In its current state, the South African wine market hinges on two key components. The first is the country’s struggling dollar, the rand. With domestic curreny in a tumble, tourism to South Africa has become much cheaper. The rand’s struggles pair with increased investment from China and the U.S. while wine quality also continues to rise. The market is expected to double by 2025, so you might want to plan your trip sooner than later or face much higher costs.
However, this could change drastically as the country’s woes continue to plague the Western Cape. The farming sector is being battered by a slew of drought, fires, high temperatures and strong winds that cause severe losses for farmers in the region. It has gotten so bad recently that a bailout has been suggested.
Despite this, the hope for the market continues. Not just because of an increase in quality and notoriety. But also, because the wine industry is the latest to see a rise in black-owned vineyards, a significant sign of progression for the country as a whole. If the literal winds can align with the nation’s winds of change, wine could be a game-changer for South Africa as a whole–as well as its people still looking for a better foothold in the nation post-Apartheid.

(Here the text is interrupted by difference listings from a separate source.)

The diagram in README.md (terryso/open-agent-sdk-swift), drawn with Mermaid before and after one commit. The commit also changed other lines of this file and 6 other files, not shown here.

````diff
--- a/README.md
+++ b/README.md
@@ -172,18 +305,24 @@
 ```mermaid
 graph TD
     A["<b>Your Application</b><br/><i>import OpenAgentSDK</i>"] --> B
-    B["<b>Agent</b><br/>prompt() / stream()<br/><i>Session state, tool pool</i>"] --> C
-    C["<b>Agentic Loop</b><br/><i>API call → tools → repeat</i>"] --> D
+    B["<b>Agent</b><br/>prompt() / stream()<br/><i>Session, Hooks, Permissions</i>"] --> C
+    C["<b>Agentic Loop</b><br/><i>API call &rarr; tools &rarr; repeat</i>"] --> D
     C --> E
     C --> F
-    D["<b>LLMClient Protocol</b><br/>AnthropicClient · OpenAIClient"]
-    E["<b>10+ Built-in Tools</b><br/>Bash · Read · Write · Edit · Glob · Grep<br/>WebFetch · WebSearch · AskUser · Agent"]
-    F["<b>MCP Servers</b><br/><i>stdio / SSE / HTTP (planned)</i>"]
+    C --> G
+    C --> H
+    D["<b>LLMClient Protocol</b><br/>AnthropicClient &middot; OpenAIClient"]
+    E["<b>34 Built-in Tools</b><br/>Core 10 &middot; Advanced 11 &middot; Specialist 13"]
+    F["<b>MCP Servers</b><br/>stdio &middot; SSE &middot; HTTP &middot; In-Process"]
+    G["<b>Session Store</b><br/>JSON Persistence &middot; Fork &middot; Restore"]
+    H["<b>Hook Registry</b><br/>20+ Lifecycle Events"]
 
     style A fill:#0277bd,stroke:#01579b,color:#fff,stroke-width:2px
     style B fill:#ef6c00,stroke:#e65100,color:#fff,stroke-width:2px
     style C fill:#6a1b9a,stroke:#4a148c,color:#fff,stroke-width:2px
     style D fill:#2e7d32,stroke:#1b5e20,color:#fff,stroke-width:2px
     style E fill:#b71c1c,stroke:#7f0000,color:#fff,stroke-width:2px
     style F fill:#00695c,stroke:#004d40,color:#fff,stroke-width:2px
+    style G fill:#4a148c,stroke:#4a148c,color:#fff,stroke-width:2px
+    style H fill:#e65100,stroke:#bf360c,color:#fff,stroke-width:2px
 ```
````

Now that you know a bit more about its wine, be sure to lookout for wines from the Rainbow Nation next time you’re looking for an excellent, affordable taste. Be sure to come back here and let me know what you chose. There’s tons of options to choose from. I’d love to hear what you think!